— TASK —
Repeat the listing exactly, line by line, and leave the pictures behind.
(Beginning of MATERIAL FOR THIS EXERCISE)
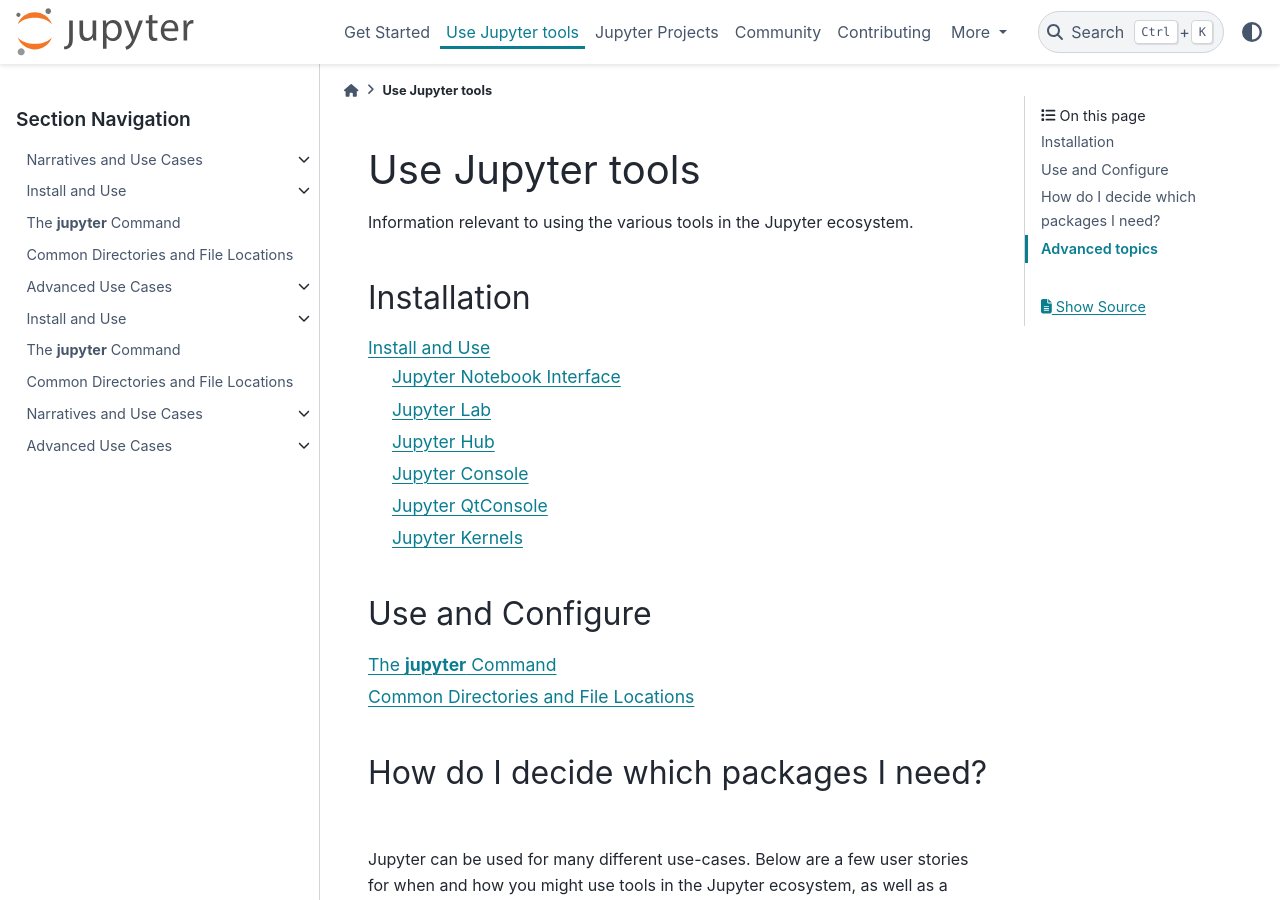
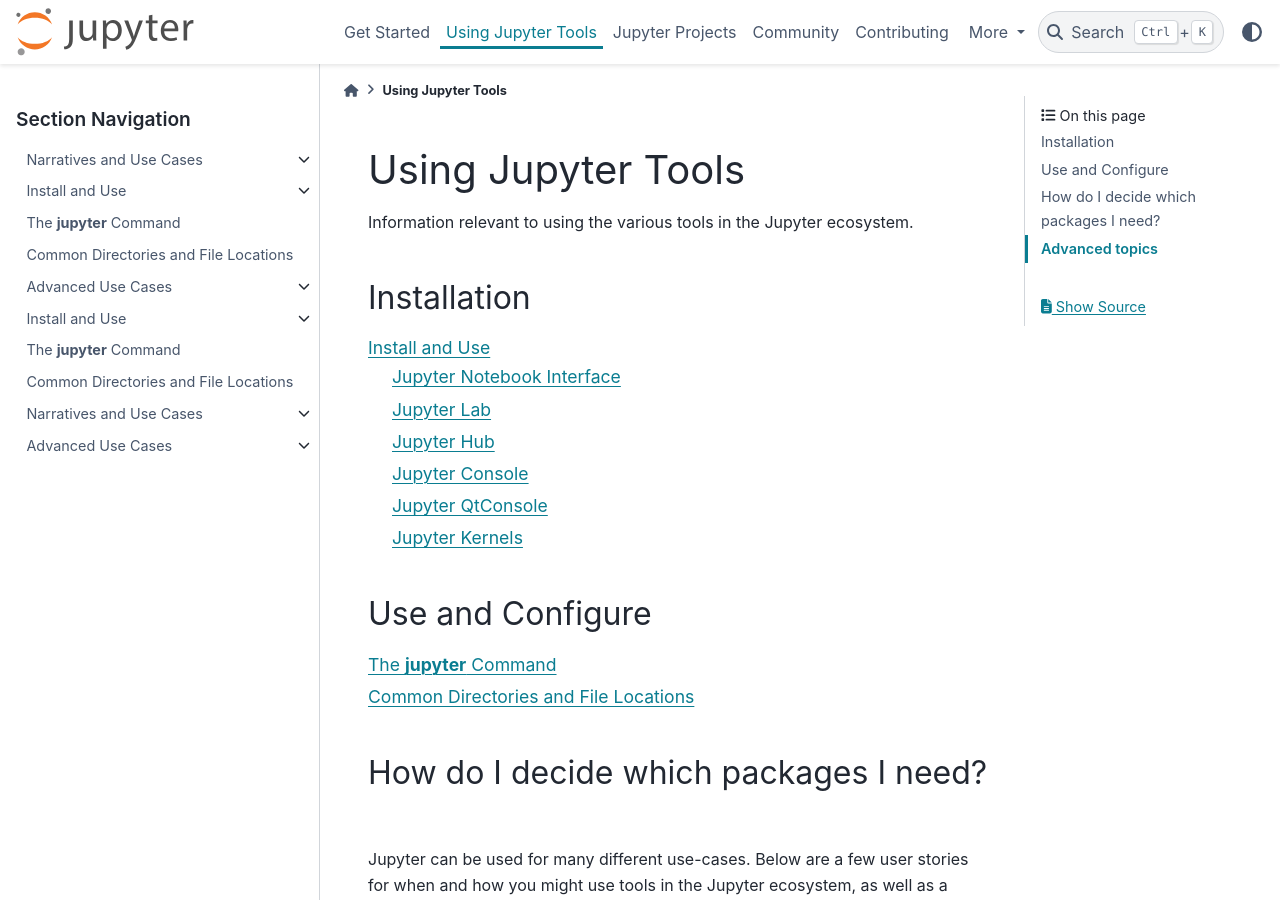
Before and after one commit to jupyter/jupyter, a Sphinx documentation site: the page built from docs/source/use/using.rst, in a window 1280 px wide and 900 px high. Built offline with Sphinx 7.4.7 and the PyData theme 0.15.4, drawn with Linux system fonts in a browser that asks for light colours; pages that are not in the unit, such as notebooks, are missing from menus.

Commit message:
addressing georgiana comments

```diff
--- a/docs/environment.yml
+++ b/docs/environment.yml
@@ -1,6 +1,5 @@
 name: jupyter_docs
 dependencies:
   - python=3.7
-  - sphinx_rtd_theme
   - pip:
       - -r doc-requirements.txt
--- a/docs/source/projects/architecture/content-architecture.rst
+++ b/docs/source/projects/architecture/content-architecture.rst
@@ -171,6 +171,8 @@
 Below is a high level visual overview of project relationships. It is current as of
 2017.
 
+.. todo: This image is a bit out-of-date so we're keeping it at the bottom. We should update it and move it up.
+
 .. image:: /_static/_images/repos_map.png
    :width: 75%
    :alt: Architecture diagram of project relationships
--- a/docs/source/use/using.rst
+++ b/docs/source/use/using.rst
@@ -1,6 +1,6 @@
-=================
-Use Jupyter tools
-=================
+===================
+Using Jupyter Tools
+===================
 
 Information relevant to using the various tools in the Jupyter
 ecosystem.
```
(End of MATERIAL FOR THIS EXERCISE)
— OUTPUT FOR THIS EXERCISE —
Before and after one commit to jupyter/jupyter, a Sphinx documentation site: the page built from docs/source/use/using.rst, in a window 1280 px wide and 900 px high. Built offline with Sphinx 7.4.7 and the PyData theme 0.15.4, drawn with Linux system fonts in a browser that asks for light colours; pages that are not in the unit, such as notebooks, are missing from menus.

Commit message:
addressing georgiana comments

```diff
--- a/docs/environment.yml
+++ b/docs/environment.yml
@@ -1,6 +1,5 @@
 name: jupyter_docs
 dependencies:
   - python=3.7
-  - sphinx_rtd_theme
   - pip:
       - -r doc-requirements.txt
--- a/docs/source/projects/architecture/content-architecture.rst
+++ b/docs/source/projects/architecture/content-architecture.rst
@@ -171,6 +171,8 @@
 Below is a high level visual overview of project relationships. It is current as of
 2017.
 
+.. todo: This image is a bit out-of-date so we're keeping it at the bottom. We should update it and move it up.
+
 .. image:: /_static/_images/repos_map.png
    :width: 75%
    :alt: Architecture diagram of project relationships
--- a/docs/source/use/using.rst
+++ b/docs/source/use/using.rst
@@ -1,6 +1,6 @@
-=================
-Use Jupyter tools
-=================
+===================
+Using Jupyter Tools
+===================
 
 Information relevant to using the various tools in the Jupyter
 ecosystem.
```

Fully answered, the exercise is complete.